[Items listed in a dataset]
▼
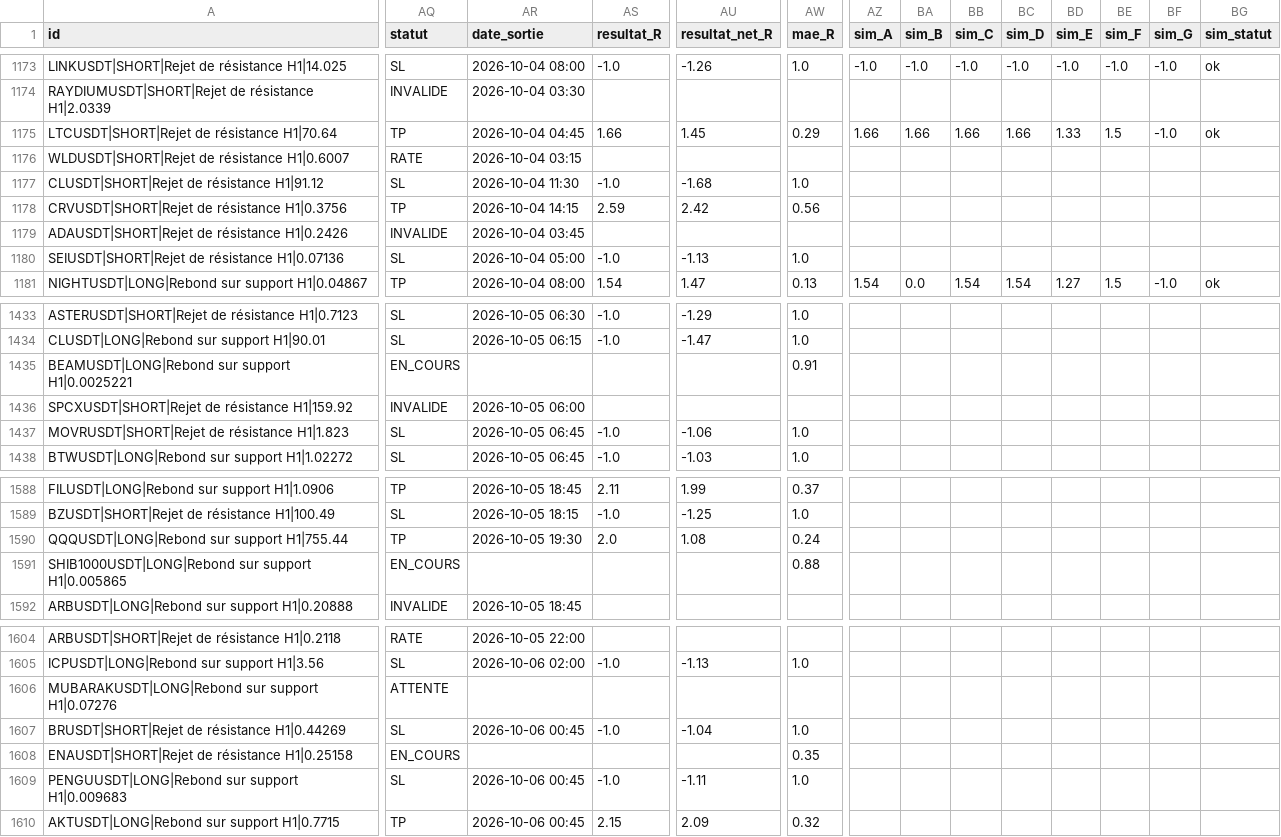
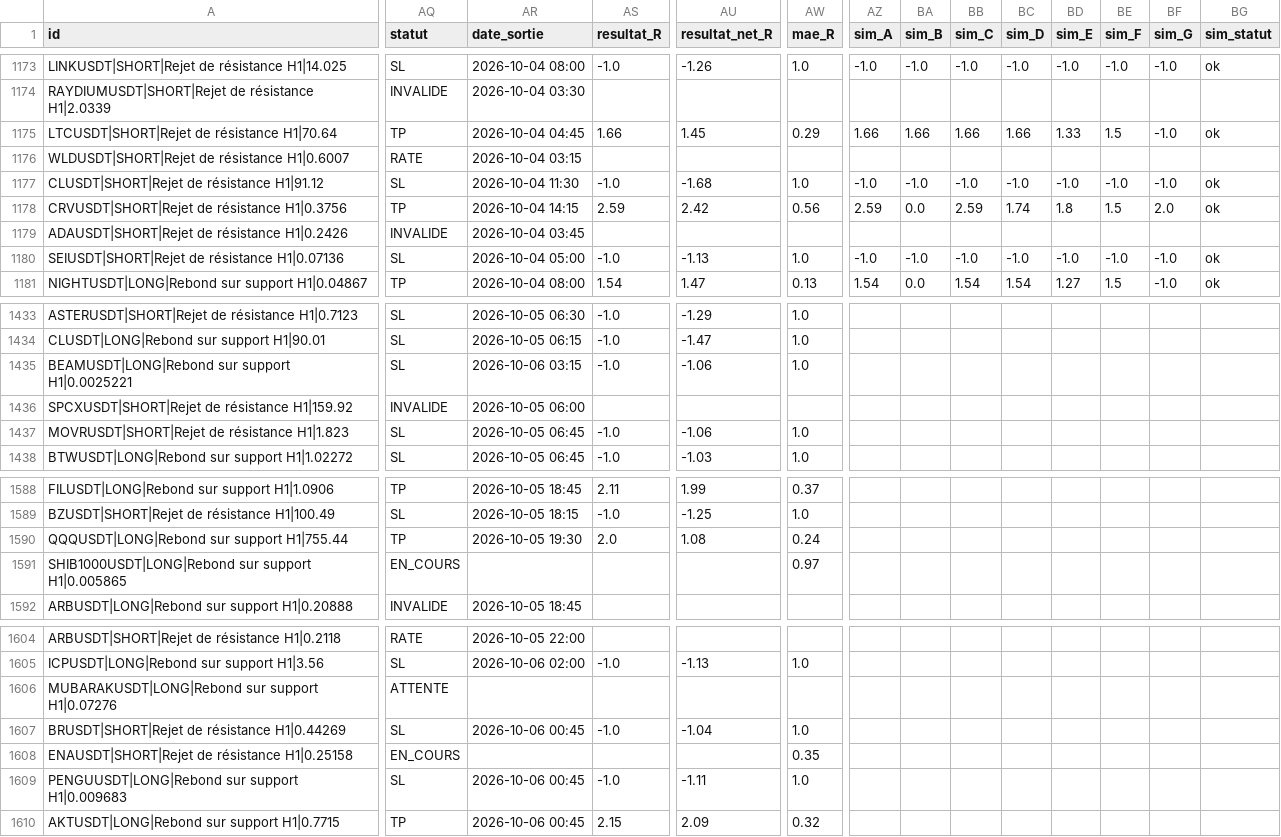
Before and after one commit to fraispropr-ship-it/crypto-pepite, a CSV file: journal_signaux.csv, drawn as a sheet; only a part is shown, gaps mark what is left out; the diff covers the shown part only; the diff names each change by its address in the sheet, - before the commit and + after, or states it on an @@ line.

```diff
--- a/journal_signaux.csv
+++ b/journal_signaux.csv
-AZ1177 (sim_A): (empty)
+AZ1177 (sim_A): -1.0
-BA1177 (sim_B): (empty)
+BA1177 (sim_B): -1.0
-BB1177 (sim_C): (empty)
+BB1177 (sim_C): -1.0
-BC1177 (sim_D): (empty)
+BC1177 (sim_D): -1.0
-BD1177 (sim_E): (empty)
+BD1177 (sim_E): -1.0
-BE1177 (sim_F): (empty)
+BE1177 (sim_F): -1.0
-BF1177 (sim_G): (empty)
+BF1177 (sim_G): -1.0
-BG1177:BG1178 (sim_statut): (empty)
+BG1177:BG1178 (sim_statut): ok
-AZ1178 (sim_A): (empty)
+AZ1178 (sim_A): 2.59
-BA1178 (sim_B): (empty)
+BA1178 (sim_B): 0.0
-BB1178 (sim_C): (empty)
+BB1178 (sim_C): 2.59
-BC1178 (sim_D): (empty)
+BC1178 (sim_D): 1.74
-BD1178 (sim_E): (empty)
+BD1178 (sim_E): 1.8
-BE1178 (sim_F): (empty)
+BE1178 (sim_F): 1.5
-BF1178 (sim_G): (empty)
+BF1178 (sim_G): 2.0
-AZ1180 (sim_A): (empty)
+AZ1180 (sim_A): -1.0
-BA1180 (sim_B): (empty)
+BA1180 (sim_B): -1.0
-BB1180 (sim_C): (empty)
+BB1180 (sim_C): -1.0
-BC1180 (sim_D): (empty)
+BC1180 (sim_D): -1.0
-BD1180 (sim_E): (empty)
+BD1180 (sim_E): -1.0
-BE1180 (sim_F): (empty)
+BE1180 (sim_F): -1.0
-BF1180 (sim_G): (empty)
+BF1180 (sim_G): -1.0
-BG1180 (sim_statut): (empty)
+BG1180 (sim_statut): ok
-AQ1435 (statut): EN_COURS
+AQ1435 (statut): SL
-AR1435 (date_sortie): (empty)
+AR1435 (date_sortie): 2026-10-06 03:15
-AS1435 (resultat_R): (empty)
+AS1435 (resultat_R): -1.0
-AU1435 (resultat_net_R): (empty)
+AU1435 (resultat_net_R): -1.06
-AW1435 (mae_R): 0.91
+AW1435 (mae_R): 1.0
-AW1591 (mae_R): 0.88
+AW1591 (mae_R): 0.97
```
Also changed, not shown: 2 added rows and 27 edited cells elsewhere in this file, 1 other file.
▲
▼
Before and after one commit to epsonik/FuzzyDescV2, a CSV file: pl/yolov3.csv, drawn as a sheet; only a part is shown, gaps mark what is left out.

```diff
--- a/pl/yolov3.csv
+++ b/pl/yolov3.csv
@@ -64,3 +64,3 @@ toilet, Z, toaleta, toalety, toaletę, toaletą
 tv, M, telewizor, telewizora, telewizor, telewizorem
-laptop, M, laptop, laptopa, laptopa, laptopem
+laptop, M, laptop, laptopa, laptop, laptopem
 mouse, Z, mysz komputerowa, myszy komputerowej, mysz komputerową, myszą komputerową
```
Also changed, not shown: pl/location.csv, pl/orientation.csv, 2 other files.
▲
▼
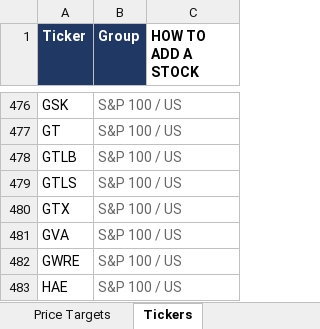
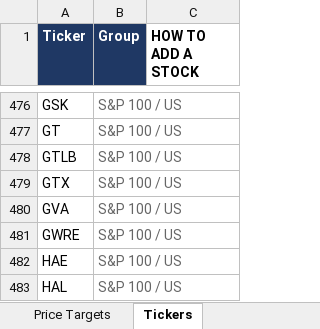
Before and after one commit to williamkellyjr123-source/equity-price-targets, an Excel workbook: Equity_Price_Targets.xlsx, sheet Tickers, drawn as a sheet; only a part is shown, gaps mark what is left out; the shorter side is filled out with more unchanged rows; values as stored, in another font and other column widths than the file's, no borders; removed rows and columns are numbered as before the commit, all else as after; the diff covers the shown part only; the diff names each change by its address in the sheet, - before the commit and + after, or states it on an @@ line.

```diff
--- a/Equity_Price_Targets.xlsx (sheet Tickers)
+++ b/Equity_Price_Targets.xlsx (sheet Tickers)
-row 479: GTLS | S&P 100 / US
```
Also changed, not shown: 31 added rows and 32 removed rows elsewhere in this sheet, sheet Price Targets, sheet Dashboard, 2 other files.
▲
> _Description of the task_
Please go through the entries and show every line with the word "Also".

> _Result of this task_
Also changed, not shown: 2 added rows and 27 edited cells elsewhere in this file, 1 other file.
Also changed, not shown: pl/location.csv, pl/orientation.csv, 2 other files.
Also changed, not shown: 31 added rows and 32 removed rows elsewhere in this sheet, sheet Price Targets, sheet Dashboard, 2 other files.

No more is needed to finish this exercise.